A couple of definitions for ‘Empower’ are… 
- to give power or authority to; authorize, especially by legal or official means.
- the giving of an ability; enablement or permission.”

"Empowerment" is actually a term hard to nail down as it encompasses a wide spectrum of meanings and interpretations within disciplines ranging from psychology and philosophy. However, a couple of the central concepts with Empowerment are…
-People should have the ability to make decisions about personal/collective circumstances.
-People should be involved in the growth process of whatever they are involved with and that changes are never ending and self-initiated.

This applies to RPGs as well. When a DM picks up a new RPG, he and his group should be able to make it their own. They should be able to make changes to that system to best reflect their own personal desires and needs. In a way, each gaming group takes ownership of the RPG and creates something new.

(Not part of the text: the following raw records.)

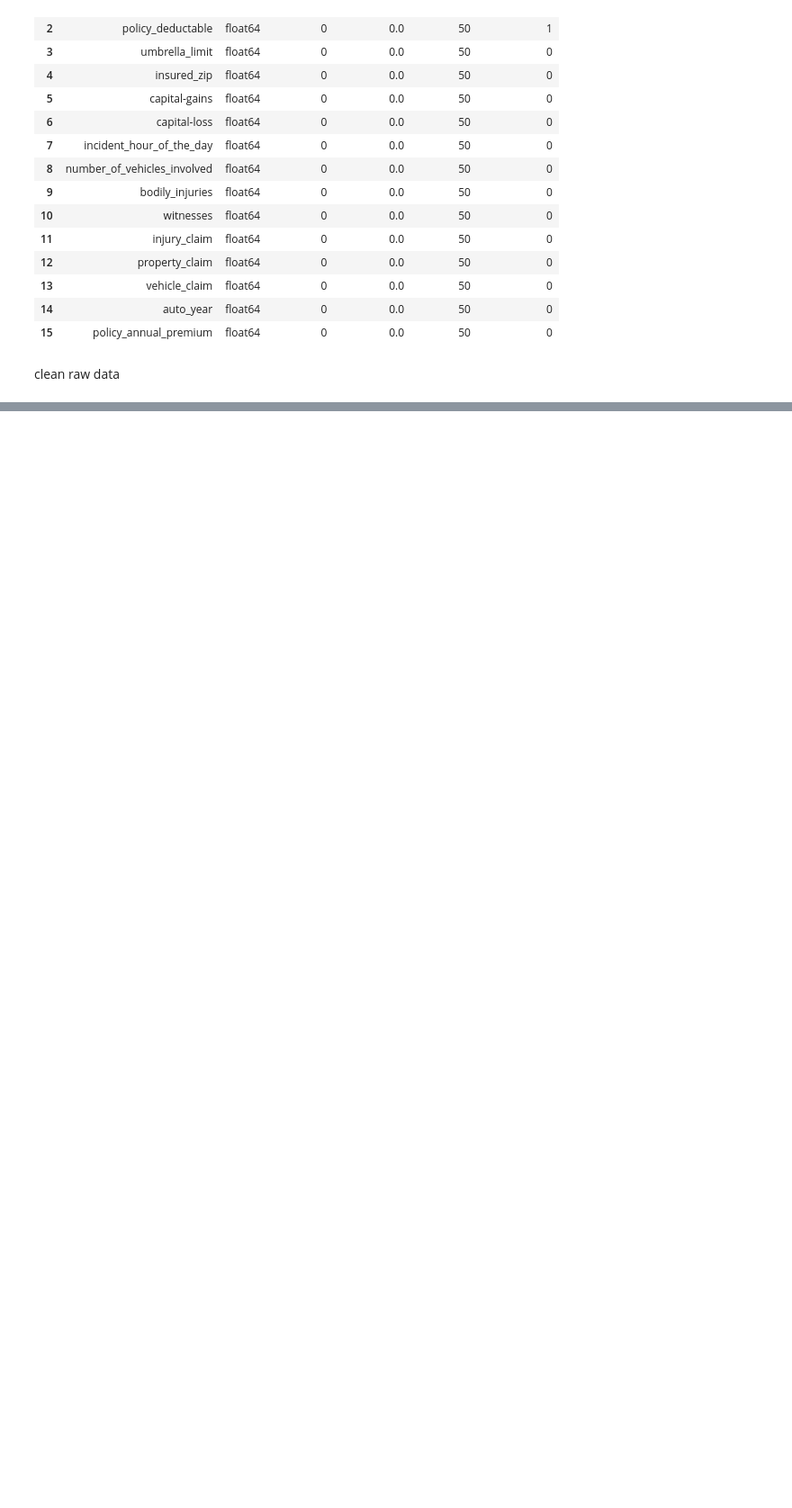
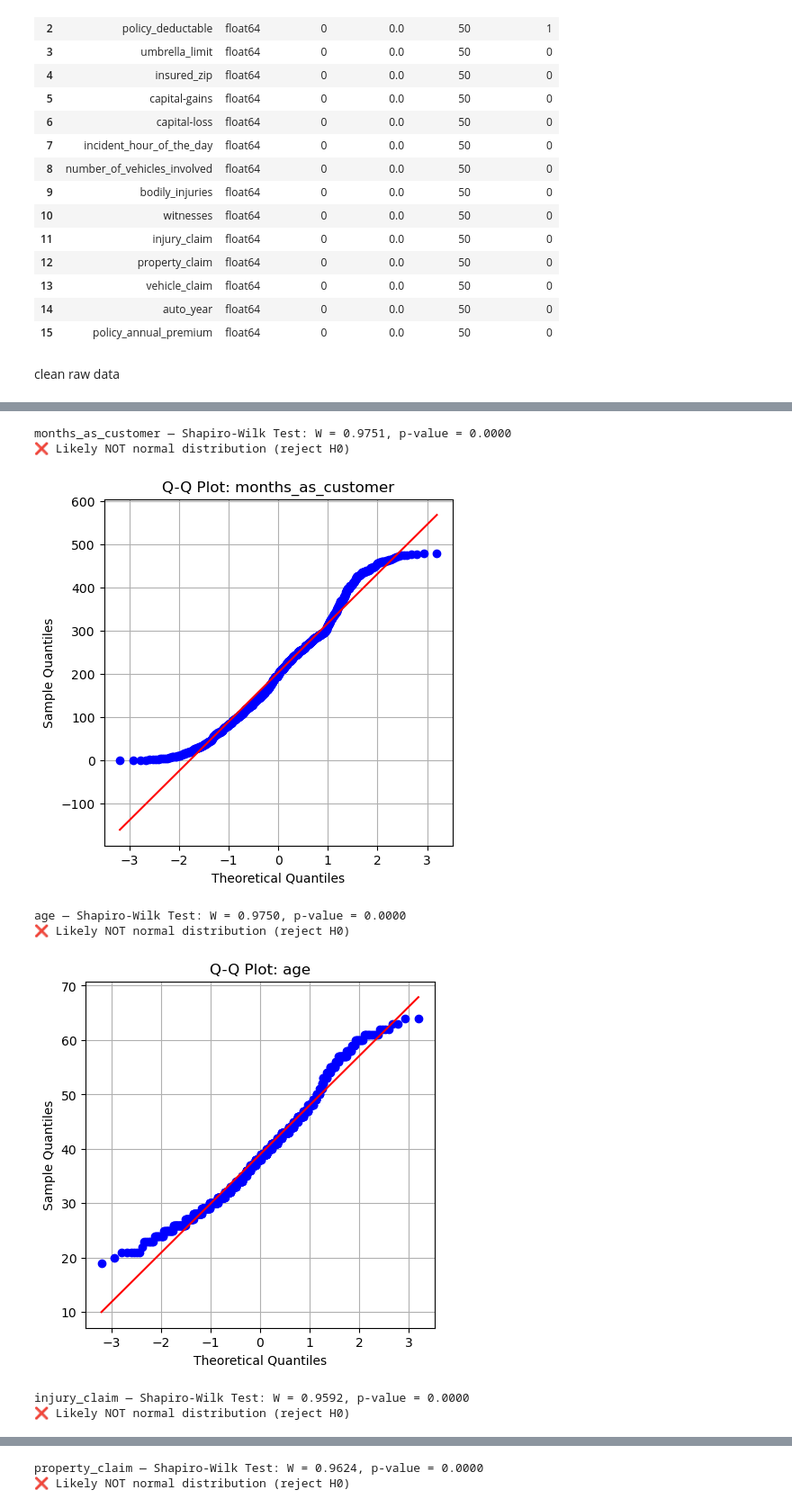
Before and after one commit to inkkuli/fraud_Insurance, a Jupyter notebook: fraud.ipynb, the cells around one changed output, grey strips where cells are left out. Shown at 90% size. Saved outputs shown, nothing was run; the diff lists cells and outputs as text; code cells hidden in the pictures; blank space fills up the shorter version.

```diff
--- a/fraud.ipynb
+++ b/fraud.ipynb
@@ -370,11 +369,13 @@ columns = pd.read_csv('int_to_mockup.csv', dtype=str).columns.tolist()
 # สร้าง mockup ข้อมูลพื้นฐาน
 np.random.seed(42)
 n = 100  # จำนวน row
-df_mockup = pd.DataFrame({col: np.random.randint(10, 1000, n) for col in columns})
+df_mockup = pd.DataFrame(
+    {col: np.random.randint(10, 1000, n) for col in columns})
 
 #  1. แทรก NaN 5% ในแต่ละคอลัมน์
 for col in df_mockup.columns:
-    nan_indices = np.random.choice(df_mockup.index, size=int(0.05 * n), replace=False)
+    nan_indices = np.random.choice(
+        df_mockup.index, size=int(0.05 * n), replace=False)
     df_mockup.loc[nan_indices, col] = np.nan
 
 #  2. เพิ่ม duplicated row (เช่น 3 rows)
@@ -499,0 +512,45 @@ summary
+# %%
+
+
+def check_all_columns_normality(df):
+    """
+    ตรวจสอบการแจกแจงปกติของทุกคอลัมน์ที่เป็นตัวเลขใน df
+    - ใช้ Shapiro-Wilk Test
+    - แสดง Q-Q Plot
+    """
+    numeric_cols = df.select_dtypes(include=['int', 'float']).columns
+
+    for col in numeric_cols:
+        data = df[col].dropna()
+        if len(data) < 3:
+            print(f"⚠️ Column '{col}' has too few data points for testing.\n")
+            continue
+
+        # Shapiro-Wilk Test
+        stat, p = stats.shapiro(data)
+        print(f"{col} — Shapiro-Wilk Test: W = {stat:.4f}, p-value = {p:.4f}")
+        if p > 0.05:
+            print("✅ Likely normal distribution (fail to reject H0)")
+        else:
+            print("❌ Likely NOT normal distribution (reject H0)")
+
+        # Q-Q Plot
+        plt.figure(figsize=(5, 5))
+        stats.probplot(data, dist="norm", plot=plt)
+        plt.title(f"Q-Q Plot: {col}")
+        plt.xlabel("Theoretical Quantiles")
+        plt.ylabel("Sample Quantiles")
+        plt.grid(True)
+        plt.show()
+# %%
+summary = check_all_columns_normality(df_cleaned)
+summary
+# %% [output]
+months_as_customer — Shapiro-Wilk Test: W = 0.9751, p-value = 0.0000
+❌ Likely NOT normal distribution (reject H0)
+[figure, added]
+age — Shapiro-Wilk Test: W = 0.9750, p-value = 0.0000
+❌ Likely NOT normal distribution (reject H0)
+[figure, added]
+injury_claim — Shapiro-Wilk Test: W = 0.9592, p-value = 0.0000
+❌ Likely NOT normal distribution (reject H0)
@@ -499,0 +558,2 @@ summary
+property_claim — Shapiro-Wilk Test: W = 0.9624, p-value = 0.0000
+❌ Likely NOT normal distribution (reject H0)
```
Also changed, not shown: parts of 49 cells of this notebook, 1 other file.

In the past this has always been the case. House games of D&D have been filled with house rules; mechanic changes/additions, new spells, new items, new classes, new monsters, etc. In fact, RPG games in general are approached in this manner (Shadowrun, Rolemaster, White Wolf, Traveller, Star Wars, Fudge, Fate, etc). All of these allow for change and this ability to make changes is a form of Empowerment. The publisher of the game system presents the system and, in effect, gives the players the ability to change it. Some publishers do this to varying degrees. Some welcome home brew modifications and actively give suggestions and outlets on how to make such changes; some publishers less so.

And this is where 4E hits a stumbling block. With its many options, character generation and character upkeep (leveling, gear acquisition) are almost reliant on the DDI Character Builder. And WotC has provided no way for a DM or gaming group to make changes to that resource; no custom powers, no custom classes, no custom magic items, no custom feats, no custom anything. In effect, WotC is saying that you will play 4E their way and no other, unless you are willing to not use their DDI Character Builder.

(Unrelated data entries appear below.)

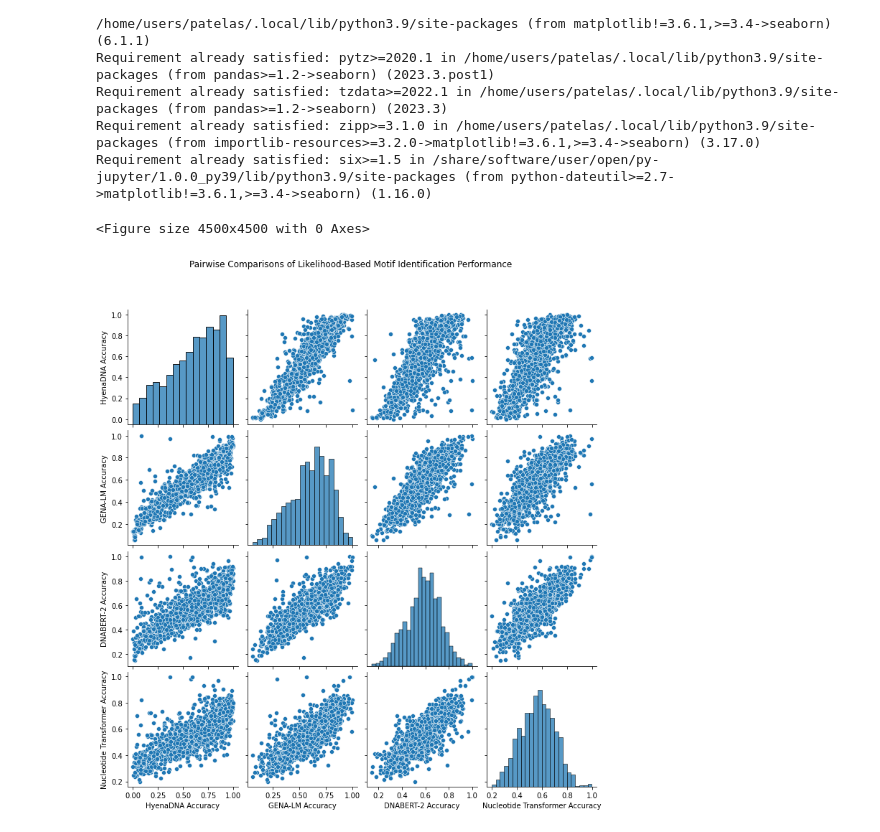
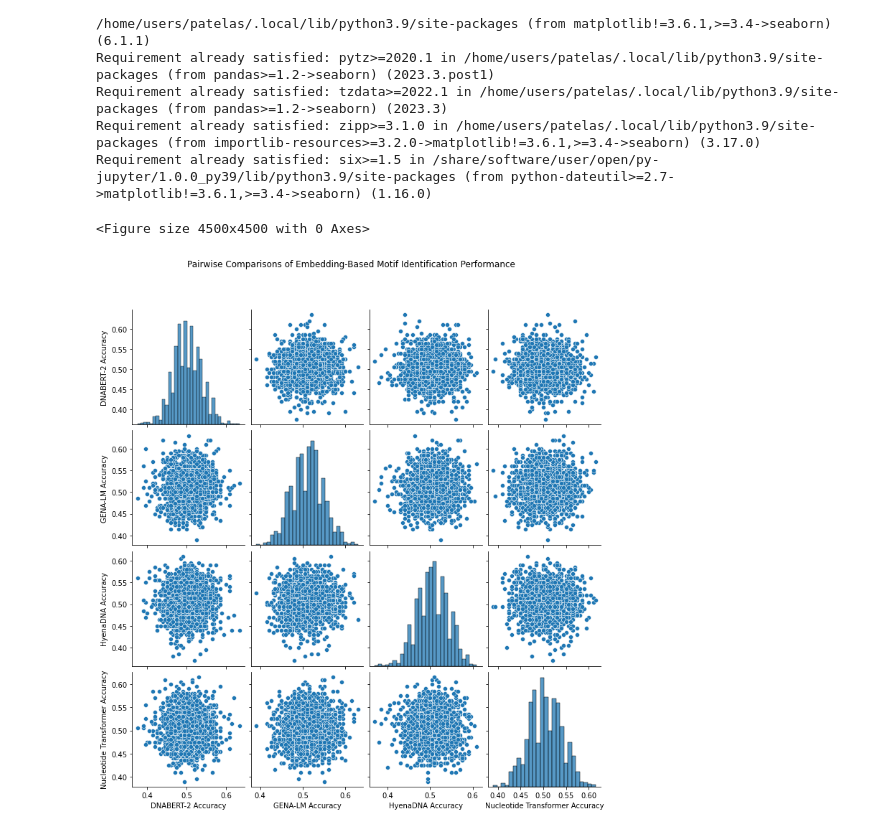
Before and after one commit to kundajelab/DART-Eval, a Jupyter notebook: notebooks/footprinting_pairwise.ipynb, the cells around one changed output. Cells and saved outputs as stored; diff of their text form; code cells hidden in the pictures.

```diff
--- a/notebooks/footprinting_pairwise.ipynb
+++ b/notebooks/footprinting_pairwise.ipynb
@@ -26,28 +26,28 @@ Requirement already satisfied: tzdata>=2022.1 in /home/users/patelas/.local/lib/
 Requirement already satisfied: zipp>=3.1.0 in /home/users/patelas/.local/lib/python3.9/site-packages (from importlib-resources>=3.2.0->matplotlib!=3.6.1,>=3.4->seaborn) (3.17.0)
 Requirement already satisfied: six>=1.5 in /share/software/user/open/py-jupyter/1.0.0_py39/lib/python3.9/site-packages (from python-dateutil>=2.7->matplotlib!=3.6.1,>=3.4->seaborn) (1.16.0)
 # %%
-hyena_table = "/oak/stanford/groups/akundaje/projects/dnalm_benchmark/evals/footprinting_350/likelihoods/hyenadna-large-1m-seqlen-hf.tsv"
+hyena_table = "/oak/stanford/groups/akundaje/projects/dnalm_benchmark/evals/footprinting_350/embeddings/hyenadna-large-1m-seqlen-hf.tsv"
 hyena_data = pd.read_csv(hyena_table, sep="\t", index_col=0)
 
-gena_table = "/oak/stanford/groups/akundaje/projects/dnalm_benchmark/evals/footprinting_350/likelihoods/gena-lm-bert-large-t2t.tsv"
+gena_table = "/oak/stanford/groups/akundaje/projects/dnalm_benchmark/evals/footprinting_350/embeddings/gena-lm-bert-large-t2t.tsv"
 gena_data = pd.read_csv(gena_table, sep="\t", index_col=0)
 
-dnabert_table = "/oak/stanford/groups/akundaje/projects/dnalm_benchmark/evals/footprinting_350/likelihoods/DNABERT-2-117M.tsv"
+dnabert_table = "/oak/stanford/groups/akundaje/projects/dnalm_benchmark/evals/footprinting_350/embeddings/DNABERT-2-117M.tsv"
 dnabert_data = pd.read_csv(dnabert_table, sep="\t", index_col=0)
 
-nt_table = "/oak/stanford/groups/akundaje/projects/dnalm_benchmark/evals/footprinting_350/likelihoods/nucleotide-transformer-v2-500m-multi-species.tsv"
+nt_table = "/oak/stanford/groups/akundaje/projects/dnalm_benchmark/evals/footprinting_350/embeddings/nucleotide-transformer-v2-500m-multi-species.tsv"
 nt_data = pd.read_csv(nt_table, sep="\t", index_col=0)
 # %%
-combined_df = pd.concat([hyena_data, gena_data, dnabert_data, nt_data], axis=1)["Accuracy"]
+combined_df = pd.concat([dnabert_data, gena_data, hyena_data, nt_data], axis=1)["Accuracy"]
 
-combined_df.columns = ["HyenaDNA Accuracy", "GENA-LM Accuracy", "DNABERT-2 Accuracy", "Nucleotide Transformer Accuracy"]
+combined_df.columns = ["DNABERT-2 Accuracy", "GENA-LM Accuracy", "HyenaDNA Accuracy", "Nucleotide Transformer Accuracy"]
 # %%
 plt.rcParams['figure.figsize']=(15,15)
 plt.figure(dpi=300)
 g = sns.pairplot(combined_df)
 # plt.title("Pairwise Comparisons of Motif Identification Performance")
-g.fig.suptitle("Pairwise Comparisons of Likelihood-Based Motif Identification Performance", y=1.08)
-g.savefig("/oak/stanford/groups/akundaje/patelas/misc/pairplot_likelihood.png", dpi=300)
+g.fig.suptitle("Pairwise Comparisons of Embedding-Based Motif Identification Performance", y=1.08)
+g.savefig("/oak/stanford/groups/akundaje/patelas/misc/pairplot_embedding.png", dpi=300)
 # %% [output]
 <Figure size 4500x4500 with 0 Axes>
-[figure, old version]
+[figure, new version]
```
Also changed, not shown: 2 other files.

And this is where I believe WotC has lost a lot of their potential player base. Players want to play their own game, they want to create and make changes to reflect their play style and desires. By making is extremely difficult to make these changes they are driving away a large number of potential customers.

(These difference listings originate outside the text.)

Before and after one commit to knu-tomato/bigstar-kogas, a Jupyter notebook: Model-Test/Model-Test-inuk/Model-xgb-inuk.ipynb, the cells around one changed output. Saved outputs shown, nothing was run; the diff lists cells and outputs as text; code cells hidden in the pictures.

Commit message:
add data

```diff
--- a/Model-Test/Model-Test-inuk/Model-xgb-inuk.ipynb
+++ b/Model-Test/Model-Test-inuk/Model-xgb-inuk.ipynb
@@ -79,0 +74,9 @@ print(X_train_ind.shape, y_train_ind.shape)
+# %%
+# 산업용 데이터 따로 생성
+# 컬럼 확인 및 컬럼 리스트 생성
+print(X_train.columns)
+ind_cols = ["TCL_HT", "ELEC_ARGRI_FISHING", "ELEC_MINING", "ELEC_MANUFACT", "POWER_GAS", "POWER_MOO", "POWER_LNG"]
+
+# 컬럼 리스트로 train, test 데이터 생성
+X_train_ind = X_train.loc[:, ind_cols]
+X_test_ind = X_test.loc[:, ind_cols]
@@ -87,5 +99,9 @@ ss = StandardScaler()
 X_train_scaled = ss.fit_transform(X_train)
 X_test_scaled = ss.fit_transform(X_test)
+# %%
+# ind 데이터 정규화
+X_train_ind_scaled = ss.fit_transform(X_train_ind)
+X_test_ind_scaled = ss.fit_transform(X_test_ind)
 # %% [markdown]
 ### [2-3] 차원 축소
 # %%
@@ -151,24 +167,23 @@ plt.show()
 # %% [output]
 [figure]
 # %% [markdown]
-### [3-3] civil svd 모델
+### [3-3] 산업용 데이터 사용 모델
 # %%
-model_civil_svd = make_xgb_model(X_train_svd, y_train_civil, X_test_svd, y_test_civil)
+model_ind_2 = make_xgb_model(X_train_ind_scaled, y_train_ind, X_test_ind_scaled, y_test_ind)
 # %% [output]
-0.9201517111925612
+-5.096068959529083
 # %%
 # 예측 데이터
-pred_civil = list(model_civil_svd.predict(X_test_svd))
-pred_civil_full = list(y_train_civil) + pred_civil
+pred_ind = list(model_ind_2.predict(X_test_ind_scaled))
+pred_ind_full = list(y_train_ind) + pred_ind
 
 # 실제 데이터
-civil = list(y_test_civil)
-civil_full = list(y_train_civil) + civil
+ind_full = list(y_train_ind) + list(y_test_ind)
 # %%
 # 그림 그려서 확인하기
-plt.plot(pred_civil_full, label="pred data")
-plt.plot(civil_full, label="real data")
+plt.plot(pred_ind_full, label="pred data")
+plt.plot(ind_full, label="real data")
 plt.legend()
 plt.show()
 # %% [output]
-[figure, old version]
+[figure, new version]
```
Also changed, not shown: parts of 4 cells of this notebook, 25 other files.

I’ll bring an example from one of my own 4E campaigns. Early in the campaign the PCs saved a city from a demonic attack. As part of their reward they were given the Crossroads Badge of Valor. This small magic item added +2 to Diplomacy or +4 to Diplomacy against a citizen of Crossroads. In reality, the item was minor to the players (they prefer to hit stuff first rather than talk) but they wore it proudly as a symbol of their exploits. But there is no Crossroads Badge of Honor magic item in the DDI Character Builder. So I found a magic item close to it in the Builder and changed the item to the new item, just so the item could be equipped within the Builder and thus affect the PCs skills. And the players could now care even less about the item. It is no longer a Badge that represents their past exploits; now it is just another weak magic item like so many others.

Yes, a player of 4E can make changes. A group can alter the game to reflect their own play style. Nowhere is it written or implied that WotC will send people over to your house, beat you up and take back their books if a group makes a house rule.  However, without access to the Character Builder such changes become onerous. 

What must happen in order for 4E players to become “Empowered” and take control of their 4E game? One of two things…
-WotC must allow for customization within the DDI Character Builder. This is not likely to happen anytime soon.
-A gaming group must forgo the DDI Character Builder. This is not as hard as it seems. Yes, it will require more work, but other game systems require this level of work (ever tried playing Rolemaster?). In fact, the Character Builder could still be used, but instead of using it as a method for keeping track of your character, the group could use it as a fancy database listing all the available WotC material for a character along side the group’s home brew material.

The point of all this is that since the first day the concept of mass market RPGs has hit the public, the public has been Empowered to make the various game systems their own. They have been able, and at times encouraged, to alter the game system so it could reflect the desires of the gaming group. The DDI Character Builder for 4E is a step backwards in this regard.


Anonymous said... ... If you have (or can find) and up to date version of hte old offline character builder, this tool helps you do things like add magic items, custom classes, custom races and whatnot.

Victor Von Dave said...

I agree. That the character builder can't accommodate custom magic items even, is a real failure. Seriously, I can't think of a game that I've run where I haven't at least made some custom magic items (not to mention all the other house-generated content you mention). Little things, like the badge you mentioned, even if they aren't powerful, help to immerse the players in a specific world.

Our group has used the builder, but only for character generation and levelling up. For magic items we print out little cards.